• Data for the task:
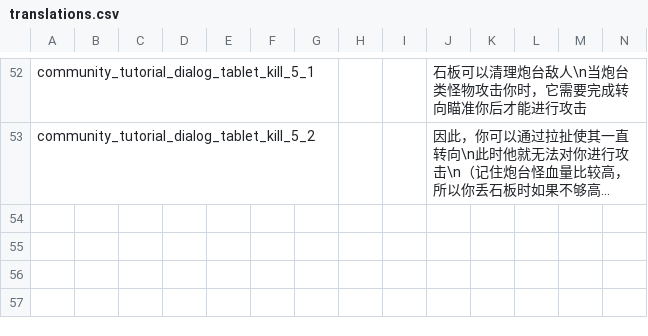
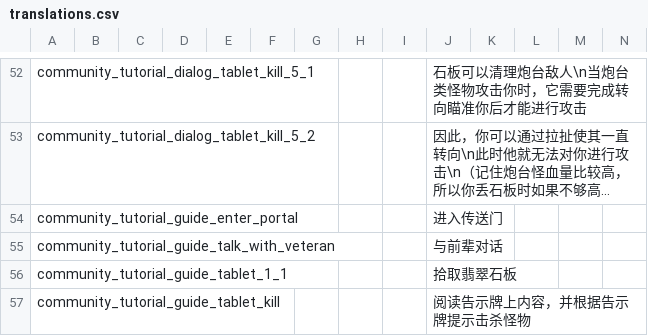
Before and after one commit to ni9htwind/Noita-CN-Community-Tutorial, a CSV file: translations.csv, drawn as a sheet; only a part is shown, gaps mark what is left out; long unchanged cells end in …; rows hold the shown columns only; the diff names each change by its address in the sheet, - before the commit and + after, or states it on an @@ line.

```diff
--- a/translations.csv
+++ b/translations.csv
+row 54: community_tutorial_guide_enter_portal |  |  |  |  |  |  |  |  | 进入传送门
+row 55: community_tutorial_guide_talk_with_veteran |  |  |  |  |  |  |  |  | 与前辈对话
+row 56: community_tutorial_guide_tablet_1_1 |  |  |  |  |  |  |  |  | 拾取翡翠石板
+row 57: community_tutorial_guide_tablet_kill |  |  |  |  |  |  |  |  | 阅读告示牌上内容，并根据告示牌提示击杀怪物
```
Also changed, not shown: 14 other files.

• Task statement: Leaving out only the pictures, return the material above unchanged.

• Solution to the exercise:
Before and after one commit to ni9htwind/Noita-CN-Community-Tutorial, a CSV file: translations.csv, drawn as a sheet; only a part is shown, gaps mark what is left out; long unchanged cells end in …; rows hold the shown columns only; the diff names each change by its address in the sheet, - before the commit and + after, or states it on an @@ line.

```diff
--- a/translations.csv
+++ b/translations.csv
+row 54: community_tutorial_guide_enter_portal |  |  |  |  |  |  |  |  | 进入传送门
+row 55: community_tutorial_guide_talk_with_veteran |  |  |  |  |  |  |  |  | 与前辈对话
+row 56: community_tutorial_guide_tablet_1_1 |  |  |  |  |  |  |  |  | 拾取翡翠石板
+row 57: community_tutorial_guide_tablet_kill |  |  |  |  |  |  |  |  | 阅读告示牌上内容，并根据告示牌提示击杀怪物
```
Also changed, not shown: 14 other files.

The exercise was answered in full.